Work instruction: Reproduce every entry exactly and leave its pictures out.

Provided data:
═══
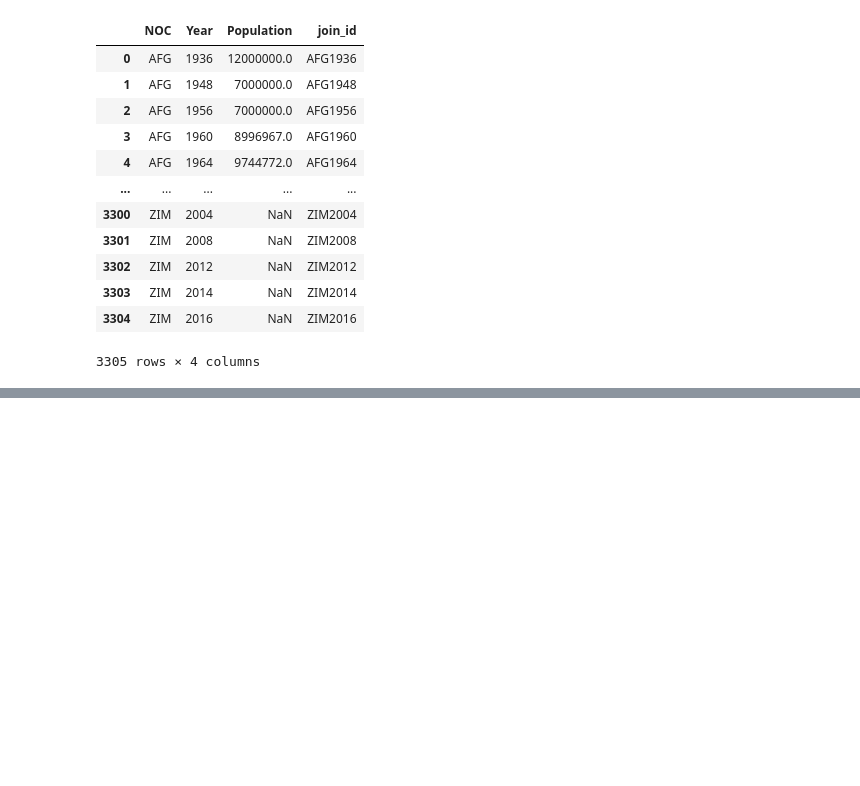
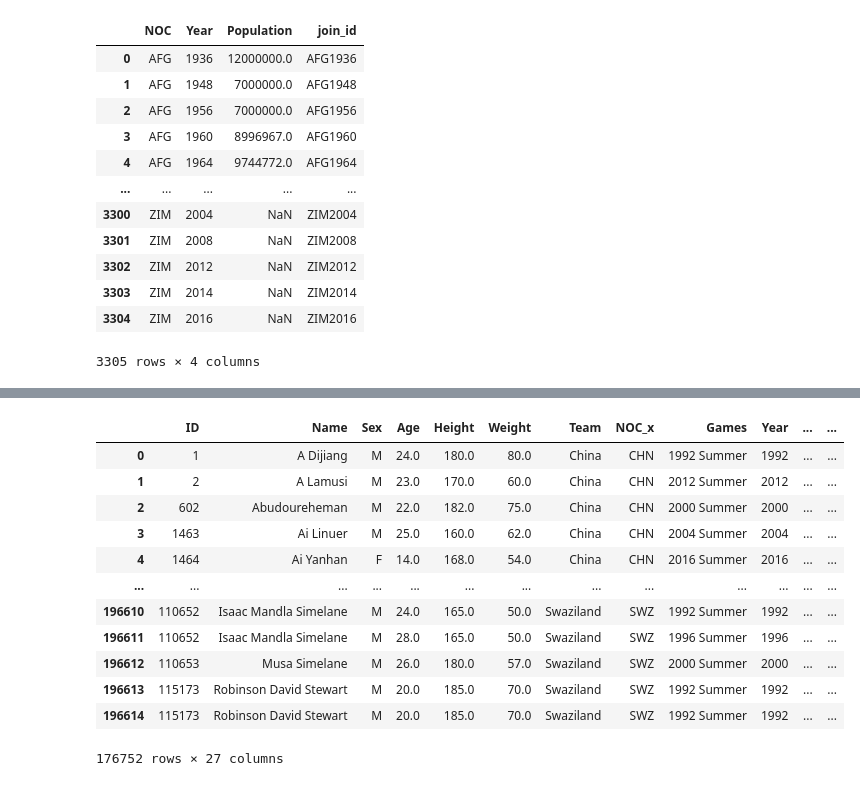
Before and after one commit to eugkik/Project1, a Jupyter notebook: BaseData-Bob Copy.ipynb, the cells around one changed output, grey strips where cells are left out. Saved outputs shown, nothing was run; the diff lists cells and outputs as text; code cells hidden in the pictures; blank space fills up the shorter version.

```diff
--- a/BaseData-Bob Copy.ipynb
+++ b/BaseData-Bob Copy.ipynb
@@ -185,24 +188,35 @@ df_events_d.head()
 # %%
 conditions_gld = [
     (df_events_d['Medal']== "Gold"),
     (df_events_d['Medal']!= "Gold")]
 choices_gld = [1, 0]
 df_events_d['gold'] = np.select(conditions_gld, choices_gld, default=0)
 
 conditions_slv = [
     (df_events_d['Medal']== "Silver"),
     (df_events_d['Medal']!= "Silver")]
 choices_slv = [1, 0]
 df_events_d['silver'] = np.select(conditions_slv, choices_slv, default=0)
 
 conditions_brz = [
     (df_events_d['Medal']== "Bronze"),
     (df_events_d['Medal']!= "Bronze")]
 choices_brz = [1, 0]
 
 df_events_d['bronze'] = np.select(conditions_brz, choices_brz, default=0)
 df_events_e = df_events_d.loc[df_events_d['summer_winter'] == 2]
-# df_events_e.to_csv("output/testfile.csv", index=False, header=True)
-df_events_f = df_events_e.groupby(['Year','NOC', 'Event'], as_index=False).agg({'Name':'nunique','gold': 'max','silver': 'max','bronze': 'max'})
-
-df_events_f
+df_events_e
+# %% [output]
+|  | ID | Name | Sex | Age | Height | Weight | Team | NOC_x | Games | Year | ... | ... |
+| 0 | 1 | A Dijiang | M | 24.0 | 180.0 | 80.0 | China | CHN | 1992 Summer | 1992 | ... | ... |
+| 1 | 2 | A Lamusi | M | 23.0 | 170.0 | 60.0 | China | CHN | 2012 Summer | 2012 | ... | ... |
+| 2 | 602 | Abudoureheman | M | 22.0 | 182.0 | 75.0 | China | CHN | 2000 Summer | 2000 | ... | ... |
+| 3 | 1463 | Ai Linuer | M | 25.0 | 160.0 | 62.0 | China | CHN | 2004 Summer | 2004 | ... | ... |
+| 4 | 1464 | Ai Yanhan | F | 14.0 | 168.0 | 54.0 | China | CHN | 2016 Summer | 2016 | ... | ... |
+| ... | ... | ... | ... | ... | ... | ... | ... | ... | ... | ... | ... | ... |
+| 196610 | 110652 | Isaac Mandla Simelane | M | 24.0 | 165.0 | 50.0 | Swaziland | SWZ | 1992 Summer | 1992 | ... | ... |
+| 196611 | 110652 | Isaac Mandla Simelane | M | 28.0 | 165.0 | 50.0 | Swaziland | SWZ | 1996 Summer | 1996 | ... | ... |
+| 196612 | 110653 | Musa Simelane | M | 26.0 | 180.0 | 57.0 | Swaziland | SWZ | 2000 Summer | 2000 | ... | ... |
+| 196613 | 115173 | Robinson David Stewart | M | 20.0 | 185.0 | 70.0 | Swaziland | SWZ | 1992 Summer | 1992 | ... | ... |
+| 196614 | 115173 | Robinson David Stewart | M | 20.0 | 185.0 | 70.0 | Swaziland | SWZ | 1992 Summer | 1992 | ... | ... |
+176752 rows × 27 columns
```
Also changed, not shown: parts of 18 cells of this notebook, 3 other files.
═══
Reply to the task:
Before and after one commit to eugkik/Project1, a Jupyter notebook: BaseData-Bob Copy.ipynb, the cells around one changed output, grey strips where cells are left out. Saved outputs shown, nothing was run; the diff lists cells and outputs as text; code cells hidden in the pictures; blank space fills up the shorter version.

```diff
--- a/BaseData-Bob Copy.ipynb
+++ b/BaseData-Bob Copy.ipynb
@@ -185,24 +188,35 @@ df_events_d.head()
 # %%
 conditions_gld = [
     (df_events_d['Medal']== "Gold"),
     (df_events_d['Medal']!= "Gold")]
 choices_gld = [1, 0]
 df_events_d['gold'] = np.select(conditions_gld, choices_gld, default=0)
 
 conditions_slv = [
     (df_events_d['Medal']== "Silver"),
     (df_events_d['Medal']!= "Silver")]
 choices_slv = [1, 0]
 df_events_d['silver'] = np.select(conditions_slv, choices_slv, default=0)
 
 conditions_brz = [
     (df_events_d['Medal']== "Bronze"),
     (df_events_d['Medal']!= "Bronze")]
 choices_brz = [1, 0]
 
 df_events_d['bronze'] = np.select(conditions_brz, choices_brz, default=0)
 df_events_e = df_events_d.loc[df_events_d['summer_winter'] == 2]
-# df_events_e.to_csv("output/testfile.csv", index=False, header=True)
-df_events_f = df_events_e.groupby(['Year','NOC', 'Event'], as_index=False).agg({'Name':'nunique','gold': 'max','silver': 'max','bronze': 'max'})
-
-df_events_f
+df_events_e
+# %% [output]
+|  | ID | Name | Sex | Age | Height | Weight | Team | NOC_x | Games | Year | ... | ... |
+| 0 | 1 | A Dijiang | M | 24.0 | 180.0 | 80.0 | China | CHN | 1992 Summer | 1992 | ... | ... |
+| 1 | 2 | A Lamusi | M | 23.0 | 170.0 | 60.0 | China | CHN | 2012 Summer | 2012 | ... | ... |
+| 2 | 602 | Abudoureheman | M | 22.0 | 182.0 | 75.0 | China | CHN | 2000 Summer | 2000 | ... | ... |
+| 3 | 1463 | Ai Linuer | M | 25.0 | 160.0 | 62.0 | China | CHN | 2004 Summer | 2004 | ... | ... |
+| 4 | 1464 | Ai Yanhan | F | 14.0 | 168.0 | 54.0 | China | CHN | 2016 Summer | 2016 | ... | ... |
+| ... | ... | ... | ... | ... | ... | ... | ... | ... | ... | ... | ... | ... |
+| 196610 | 110652 | Isaac Mandla Simelane | M | 24.0 | 165.0 | 50.0 | Swaziland | SWZ | 1992 Summer | 1992 | ... | ... |
+| 196611 | 110652 | Isaac Mandla Simelane | M | 28.0 | 165.0 | 50.0 | Swaziland | SWZ | 1996 Summer | 1996 | ... | ... |
+| 196612 | 110653 | Musa Simelane | M | 26.0 | 180.0 | 57.0 | Swaziland | SWZ | 2000 Summer | 2000 | ... | ... |
+| 196613 | 115173 | Robinson David Stewart | M | 20.0 | 185.0 | 70.0 | Swaziland | SWZ | 1992 Summer | 1992 | ... | ... |
+| 196614 | 115173 | Robinson David Stewart | M | 20.0 | 185.0 | 70.0 | Swaziland | SWZ | 1992 Summer | 1992 | ... | ... |
+176752 rows × 27 columns
```
Also changed, not shown: parts of 18 cells of this notebook, 3 other files.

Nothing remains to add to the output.